Data excerpts:
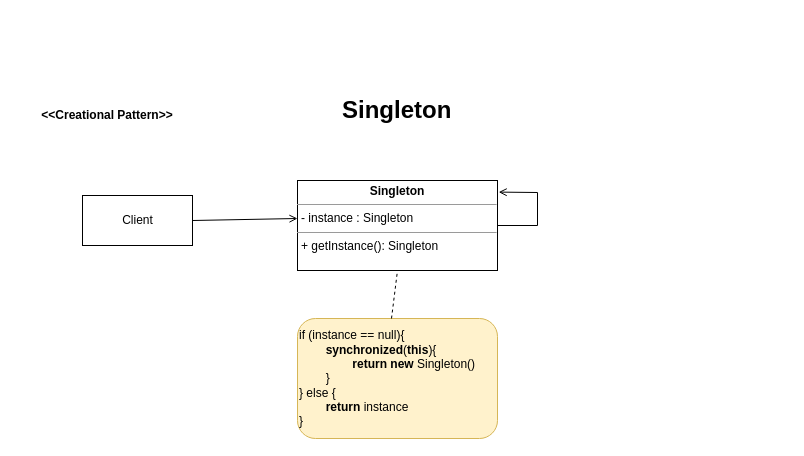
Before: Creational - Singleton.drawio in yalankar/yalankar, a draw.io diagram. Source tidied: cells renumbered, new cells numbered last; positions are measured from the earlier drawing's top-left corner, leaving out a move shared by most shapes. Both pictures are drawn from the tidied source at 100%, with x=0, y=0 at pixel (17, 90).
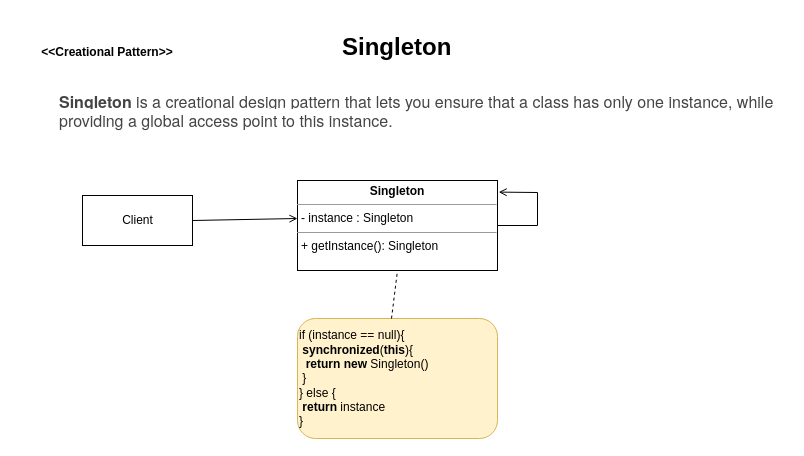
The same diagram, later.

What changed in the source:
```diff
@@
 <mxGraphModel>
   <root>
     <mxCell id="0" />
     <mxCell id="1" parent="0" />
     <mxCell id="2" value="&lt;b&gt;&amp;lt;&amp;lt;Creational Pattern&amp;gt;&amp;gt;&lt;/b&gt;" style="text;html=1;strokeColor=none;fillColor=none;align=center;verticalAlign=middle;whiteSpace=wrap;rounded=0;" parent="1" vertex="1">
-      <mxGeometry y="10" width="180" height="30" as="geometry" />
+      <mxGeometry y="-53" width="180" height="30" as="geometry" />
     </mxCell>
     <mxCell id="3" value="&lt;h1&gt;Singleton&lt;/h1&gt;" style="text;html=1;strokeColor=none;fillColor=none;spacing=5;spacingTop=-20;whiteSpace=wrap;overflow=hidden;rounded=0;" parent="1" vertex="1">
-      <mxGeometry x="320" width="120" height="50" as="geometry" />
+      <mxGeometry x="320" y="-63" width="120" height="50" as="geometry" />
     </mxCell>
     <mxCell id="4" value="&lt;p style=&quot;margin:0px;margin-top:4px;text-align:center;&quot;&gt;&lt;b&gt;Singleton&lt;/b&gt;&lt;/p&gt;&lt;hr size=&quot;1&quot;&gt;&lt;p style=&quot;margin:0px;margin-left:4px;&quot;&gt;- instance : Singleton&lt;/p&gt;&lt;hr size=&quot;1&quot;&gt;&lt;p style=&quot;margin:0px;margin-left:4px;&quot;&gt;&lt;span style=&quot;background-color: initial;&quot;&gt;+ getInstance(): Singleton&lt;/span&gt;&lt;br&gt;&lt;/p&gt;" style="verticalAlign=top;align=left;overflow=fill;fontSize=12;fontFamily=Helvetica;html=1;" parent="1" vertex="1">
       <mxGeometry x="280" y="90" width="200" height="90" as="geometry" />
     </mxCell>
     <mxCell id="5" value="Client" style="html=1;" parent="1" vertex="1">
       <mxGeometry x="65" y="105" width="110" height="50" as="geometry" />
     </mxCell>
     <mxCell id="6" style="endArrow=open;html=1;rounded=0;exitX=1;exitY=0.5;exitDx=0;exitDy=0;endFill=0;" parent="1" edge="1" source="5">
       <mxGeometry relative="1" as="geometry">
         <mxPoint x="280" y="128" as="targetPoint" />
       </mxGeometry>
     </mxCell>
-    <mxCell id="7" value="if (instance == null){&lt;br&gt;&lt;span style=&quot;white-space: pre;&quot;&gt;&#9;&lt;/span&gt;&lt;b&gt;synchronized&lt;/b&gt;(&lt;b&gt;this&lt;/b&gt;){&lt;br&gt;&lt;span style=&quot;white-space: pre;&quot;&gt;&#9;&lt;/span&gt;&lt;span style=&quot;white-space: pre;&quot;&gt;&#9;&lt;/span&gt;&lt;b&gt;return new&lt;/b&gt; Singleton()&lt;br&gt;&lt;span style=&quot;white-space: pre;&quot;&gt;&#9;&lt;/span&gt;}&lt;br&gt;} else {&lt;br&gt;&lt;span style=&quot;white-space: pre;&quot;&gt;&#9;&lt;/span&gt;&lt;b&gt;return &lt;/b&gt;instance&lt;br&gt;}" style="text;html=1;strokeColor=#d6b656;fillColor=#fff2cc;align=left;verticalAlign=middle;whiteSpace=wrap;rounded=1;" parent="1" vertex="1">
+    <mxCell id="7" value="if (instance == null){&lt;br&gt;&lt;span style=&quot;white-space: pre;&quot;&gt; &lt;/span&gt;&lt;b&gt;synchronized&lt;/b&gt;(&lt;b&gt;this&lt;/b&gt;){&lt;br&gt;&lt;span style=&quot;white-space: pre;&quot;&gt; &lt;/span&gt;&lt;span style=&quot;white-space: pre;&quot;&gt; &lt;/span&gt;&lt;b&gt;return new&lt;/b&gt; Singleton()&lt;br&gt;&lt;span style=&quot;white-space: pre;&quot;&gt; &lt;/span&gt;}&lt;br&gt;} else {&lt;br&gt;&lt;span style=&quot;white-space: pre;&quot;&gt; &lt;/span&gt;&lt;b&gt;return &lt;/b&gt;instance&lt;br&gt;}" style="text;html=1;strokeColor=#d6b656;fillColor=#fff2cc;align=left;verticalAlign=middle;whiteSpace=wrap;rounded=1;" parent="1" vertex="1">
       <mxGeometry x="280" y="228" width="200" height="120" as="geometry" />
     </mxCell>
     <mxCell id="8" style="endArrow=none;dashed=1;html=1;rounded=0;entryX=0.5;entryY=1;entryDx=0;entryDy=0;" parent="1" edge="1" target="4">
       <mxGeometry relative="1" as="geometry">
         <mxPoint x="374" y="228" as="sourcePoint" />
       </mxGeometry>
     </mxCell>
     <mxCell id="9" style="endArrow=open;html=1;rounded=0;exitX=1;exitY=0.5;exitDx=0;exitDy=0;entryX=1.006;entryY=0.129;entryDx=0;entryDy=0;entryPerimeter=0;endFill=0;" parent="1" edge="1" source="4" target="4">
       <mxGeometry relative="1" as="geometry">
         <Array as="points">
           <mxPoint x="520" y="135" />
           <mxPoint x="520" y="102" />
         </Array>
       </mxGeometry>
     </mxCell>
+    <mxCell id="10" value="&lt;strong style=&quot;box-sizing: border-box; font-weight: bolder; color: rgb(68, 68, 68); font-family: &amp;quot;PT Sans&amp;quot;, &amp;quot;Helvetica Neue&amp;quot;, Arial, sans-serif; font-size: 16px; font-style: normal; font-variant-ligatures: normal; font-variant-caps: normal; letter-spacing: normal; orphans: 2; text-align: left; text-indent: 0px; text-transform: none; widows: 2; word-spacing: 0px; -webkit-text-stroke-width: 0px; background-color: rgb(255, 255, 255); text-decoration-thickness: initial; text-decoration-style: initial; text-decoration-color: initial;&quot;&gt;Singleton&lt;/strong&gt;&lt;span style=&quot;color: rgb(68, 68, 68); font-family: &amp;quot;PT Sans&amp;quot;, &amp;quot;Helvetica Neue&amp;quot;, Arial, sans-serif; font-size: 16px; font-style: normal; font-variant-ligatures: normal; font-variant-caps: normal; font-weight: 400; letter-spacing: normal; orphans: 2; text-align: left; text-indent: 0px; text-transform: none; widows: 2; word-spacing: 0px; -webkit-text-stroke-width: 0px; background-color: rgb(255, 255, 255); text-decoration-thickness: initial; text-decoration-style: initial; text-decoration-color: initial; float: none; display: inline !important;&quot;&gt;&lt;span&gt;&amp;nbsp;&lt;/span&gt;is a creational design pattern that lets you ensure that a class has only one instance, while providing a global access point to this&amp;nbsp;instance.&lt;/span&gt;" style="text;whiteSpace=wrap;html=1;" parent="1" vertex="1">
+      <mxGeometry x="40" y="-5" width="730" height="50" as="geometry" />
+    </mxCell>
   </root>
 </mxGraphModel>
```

Your task: From the first line to the last, write out the data exactly, omitting any pictures.

Task solution:
Before: Creational - Singleton.drawio in yalankar/yalankar, a draw.io diagram. Source tidied: cells renumbered, new cells numbered last; positions are measured from the earlier drawing's top-left corner, leaving out a move shared by most shapes. Both pictures are drawn from the tidied source at 100%, with x=0, y=0 at pixel (17, 90).
The same diagram, later.

What changed in the source:
```diff
@@
 <mxGraphModel>
   <root>
     <mxCell id="0" />
     <mxCell id="1" parent="0" />
     <mxCell id="2" value="&lt;b&gt;&amp;lt;&amp;lt;Creational Pattern&amp;gt;&amp;gt;&lt;/b&gt;" style="text;html=1;strokeColor=none;fillColor=none;align=center;verticalAlign=middle;whiteSpace=wrap;rounded=0;" parent="1" vertex="1">
-      <mxGeometry y="10" width="180" height="30" as="geometry" />
+      <mxGeometry y="-53" width="180" height="30" as="geometry" />
     </mxCell>
     <mxCell id="3" value="&lt;h1&gt;Singleton&lt;/h1&gt;" style="text;html=1;strokeColor=none;fillColor=none;spacing=5;spacingTop=-20;whiteSpace=wrap;overflow=hidden;rounded=0;" parent="1" vertex="1">
-      <mxGeometry x="320" width="120" height="50" as="geometry" />
+      <mxGeometry x="320" y="-63" width="120" height="50" as="geometry" />
     </mxCell>
     <mxCell id="4" value="&lt;p style=&quot;margin:0px;margin-top:4px;text-align:center;&quot;&gt;&lt;b&gt;Singleton&lt;/b&gt;&lt;/p&gt;&lt;hr size=&quot;1&quot;&gt;&lt;p style=&quot;margin:0px;margin-left:4px;&quot;&gt;- instance : Singleton&lt;/p&gt;&lt;hr size=&quot;1&quot;&gt;&lt;p style=&quot;margin:0px;margin-left:4px;&quot;&gt;&lt;span style=&quot;background-color: initial;&quot;&gt;+ getInstance(): Singleton&lt;/span&gt;&lt;br&gt;&lt;/p&gt;" style="verticalAlign=top;align=left;overflow=fill;fontSize=12;fontFamily=Helvetica;html=1;" parent="1" vertex="1">
       <mxGeometry x="280" y="90" width="200" height="90" as="geometry" />
     </mxCell>
     <mxCell id="5" value="Client" style="html=1;" parent="1" vertex="1">
       <mxGeometry x="65" y="105" width="110" height="50" as="geometry" />
     </mxCell>
     <mxCell id="6" style="endArrow=open;html=1;rounded=0;exitX=1;exitY=0.5;exitDx=0;exitDy=0;endFill=0;" parent="1" edge="1" source="5">
       <mxGeometry relative="1" as="geometry">
         <mxPoint x="280" y="128" as="targetPoint" />
       </mxGeometry>
     </mxCell>
-    <mxCell id="7" value="if (instance == null){&lt;br&gt;&lt;span style=&quot;white-space: pre;&quot;&gt;&#9;&lt;/span&gt;&lt;b&gt;synchronized&lt;/b&gt;(&lt;b&gt;this&lt;/b&gt;){&lt;br&gt;&lt;span style=&quot;white-space: pre;&quot;&gt;&#9;&lt;/span&gt;&lt;span style=&quot;white-space: pre;&quot;&gt;&#9;&lt;/span&gt;&lt;b&gt;return new&lt;/b&gt; Singleton()&lt;br&gt;&lt;span style=&quot;white-space: pre;&quot;&gt;&#9;&lt;/span&gt;}&lt;br&gt;} else {&lt;br&gt;&lt;span style=&quot;white-space: pre;&quot;&gt;&#9;&lt;/span&gt;&lt;b&gt;return &lt;/b&gt;instance&lt;br&gt;}" style="text;html=1;strokeColor=#d6b656;fillColor=#fff2cc;align=left;verticalAlign=middle;whiteSpace=wrap;rounded=1;" parent="1" vertex="1">
+    <mxCell id="7" value="if (instance == null){&lt;br&gt;&lt;span style=&quot;white-space: pre;&quot;&gt; &lt;/span&gt;&lt;b&gt;synchronized&lt;/b&gt;(&lt;b&gt;this&lt;/b&gt;){&lt;br&gt;&lt;span style=&quot;white-space: pre;&quot;&gt; &lt;/span&gt;&lt;span style=&quot;white-space: pre;&quot;&gt; &lt;/span&gt;&lt;b&gt;return new&lt;/b&gt; Singleton()&lt;br&gt;&lt;span style=&quot;white-space: pre;&quot;&gt; &lt;/span&gt;}&lt;br&gt;} else {&lt;br&gt;&lt;span style=&quot;white-space: pre;&quot;&gt; &lt;/span&gt;&lt;b&gt;return &lt;/b&gt;instance&lt;br&gt;}" style="text;html=1;strokeColor=#d6b656;fillColor=#fff2cc;align=left;verticalAlign=middle;whiteSpace=wrap;rounded=1;" parent="1" vertex="1">
       <mxGeometry x="280" y="228" width="200" height="120" as="geometry" />
     </mxCell>
     <mxCell id="8" style="endArrow=none;dashed=1;html=1;rounded=0;entryX=0.5;entryY=1;entryDx=0;entryDy=0;" parent="1" edge="1" target="4">
       <mxGeometry relative="1" as="geometry">
         <mxPoint x="374" y="228" as="sourcePoint" />
       </mxGeometry>
     </mxCell>
     <mxCell id="9" style="endArrow=open;html=1;rounded=0;exitX=1;exitY=0.5;exitDx=0;exitDy=0;entryX=1.006;entryY=0.129;entryDx=0;entryDy=0;entryPerimeter=0;endFill=0;" parent="1" edge="1" source="4" target="4">
       <mxGeometry relative="1" as="geometry">
         <Array as="points">
           <mxPoint x="520" y="135" />
           <mxPoint x="520" y="102" />
         </Array>
       </mxGeometry>
     </mxCell>
+    <mxCell id="10" value="&lt;strong style=&quot;box-sizing: border-box; font-weight: bolder; color: rgb(68, 68, 68); font-family: &amp;quot;PT Sans&amp;quot;, &amp;quot;Helvetica Neue&amp;quot;, Arial, sans-serif; font-size: 16px; font-style: normal; font-variant-ligatures: normal; font-variant-caps: normal; letter-spacing: normal; orphans: 2; text-align: left; text-indent: 0px; text-transform: none; widows: 2; word-spacing: 0px; -webkit-text-stroke-width: 0px; background-color: rgb(255, 255, 255); text-decoration-thickness: initial; text-decoration-style: initial; text-decoration-color: initial;&quot;&gt;Singleton&lt;/strong&gt;&lt;span style=&quot;color: rgb(68, 68, 68); font-family: &amp;quot;PT Sans&amp;quot;, &amp;quot;Helvetica Neue&amp;quot;, Arial, sans-serif; font-size: 16px; font-style: normal; font-variant-ligatures: normal; font-variant-caps: normal; font-weight: 400; letter-spacing: normal; orphans: 2; text-align: left; text-indent: 0px; text-transform: none; widows: 2; word-spacing: 0px; -webkit-text-stroke-width: 0px; background-color: rgb(255, 255, 255); text-decoration-thickness: initial; text-decoration-style: initial; text-decoration-color: initial; float: none; display: inline !important;&quot;&gt;&lt;span&gt;&amp;nbsp;&lt;/span&gt;is a creational design pattern that lets you ensure that a class has only one instance, while providing a global access point to this&amp;nbsp;instance.&lt;/span&gt;" style="text;whiteSpace=wrap;html=1;" parent="1" vertex="1">
+      <mxGeometry x="40" y="-5" width="730" height="50" as="geometry" />
+    </mxCell>
   </root>
 </mxGraphModel>
```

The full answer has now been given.